Microsoft has agreed to make changes to Windows Vista to satisfy regulators in the European Union. Despite the changes, it will still deliver Vista on schedule, official said today.

The company had earlier warned that Vista might be delayed in Europe because of regulatory authorities' concerns about the impact of the operating system on competition, but following what it described as "constructive dialogue" with competition authorities, the company expect to release the software on schedule.

A European court is still considering Microsoft's appeal of an antitrust ruling two-and-a-half years ago which found the company guilty of unfairly using its monopoly in desktop operating systems to strengthen its position in the markets for workgroup server and media player software.
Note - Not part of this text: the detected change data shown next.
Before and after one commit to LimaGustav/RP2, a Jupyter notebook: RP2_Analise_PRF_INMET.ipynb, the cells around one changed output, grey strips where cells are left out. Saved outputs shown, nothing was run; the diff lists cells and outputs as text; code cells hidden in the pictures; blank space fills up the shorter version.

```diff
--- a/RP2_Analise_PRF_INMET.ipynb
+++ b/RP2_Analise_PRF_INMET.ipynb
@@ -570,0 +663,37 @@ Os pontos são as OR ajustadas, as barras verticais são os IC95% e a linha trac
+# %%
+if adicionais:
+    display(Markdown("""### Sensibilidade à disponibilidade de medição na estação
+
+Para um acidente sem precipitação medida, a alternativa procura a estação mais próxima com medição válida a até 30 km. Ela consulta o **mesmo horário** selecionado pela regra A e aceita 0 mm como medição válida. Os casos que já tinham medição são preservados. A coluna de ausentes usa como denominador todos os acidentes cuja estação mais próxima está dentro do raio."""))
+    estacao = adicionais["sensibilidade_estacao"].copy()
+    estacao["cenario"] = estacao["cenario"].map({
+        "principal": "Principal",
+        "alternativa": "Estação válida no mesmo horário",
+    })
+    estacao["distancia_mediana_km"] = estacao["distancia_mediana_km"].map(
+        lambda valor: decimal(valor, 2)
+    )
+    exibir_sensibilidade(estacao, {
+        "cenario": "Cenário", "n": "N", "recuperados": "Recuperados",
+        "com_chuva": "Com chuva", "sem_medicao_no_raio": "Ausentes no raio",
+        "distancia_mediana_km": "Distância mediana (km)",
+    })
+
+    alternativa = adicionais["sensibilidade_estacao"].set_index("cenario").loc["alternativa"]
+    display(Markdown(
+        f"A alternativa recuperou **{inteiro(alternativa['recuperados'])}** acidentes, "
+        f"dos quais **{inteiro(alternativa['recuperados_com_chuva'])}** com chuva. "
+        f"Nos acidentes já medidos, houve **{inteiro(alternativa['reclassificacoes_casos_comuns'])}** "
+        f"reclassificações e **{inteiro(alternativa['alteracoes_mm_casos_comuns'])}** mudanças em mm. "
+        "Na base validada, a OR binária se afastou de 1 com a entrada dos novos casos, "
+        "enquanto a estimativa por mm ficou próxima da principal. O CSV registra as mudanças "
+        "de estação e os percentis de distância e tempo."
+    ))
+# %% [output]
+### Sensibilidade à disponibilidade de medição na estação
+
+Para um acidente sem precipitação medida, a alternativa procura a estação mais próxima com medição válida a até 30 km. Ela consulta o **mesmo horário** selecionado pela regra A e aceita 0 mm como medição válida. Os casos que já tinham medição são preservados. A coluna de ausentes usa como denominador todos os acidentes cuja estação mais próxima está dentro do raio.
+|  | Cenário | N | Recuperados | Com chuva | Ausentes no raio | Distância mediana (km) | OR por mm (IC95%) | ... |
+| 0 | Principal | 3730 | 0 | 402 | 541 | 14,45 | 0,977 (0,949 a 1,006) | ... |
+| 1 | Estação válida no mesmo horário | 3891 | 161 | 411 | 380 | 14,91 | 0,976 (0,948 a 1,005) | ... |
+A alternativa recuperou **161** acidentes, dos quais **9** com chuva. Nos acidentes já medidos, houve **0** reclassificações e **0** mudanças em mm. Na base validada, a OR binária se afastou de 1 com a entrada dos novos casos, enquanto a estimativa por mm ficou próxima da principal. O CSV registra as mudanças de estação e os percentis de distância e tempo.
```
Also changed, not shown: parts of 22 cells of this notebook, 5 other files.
The European Commission (EC) had expressed further concerns that Microsoft would use the launch of Vista to give it an unfair advantage in the security software market. But Microsoft has revealed that it’s agreed to make a number of changes to Windows Vista in response to EC guidance.

It has also negotiated successfully with competition authorities in Korea, which have also raised concerns about Microsoft's business practices, and expects to ship Vista on time in that country as well, it said.

Microsoft plans to release the operating system to its volume license business customers worldwide in November, and to other customers worldwide in January.

"We are excited to bring the security enhancements and innovative new features of Windows Vista to our customers and partners around the world, and we are committed to adhering to local law in every region," said Steve Ballmer, Microsoft chief executive officer.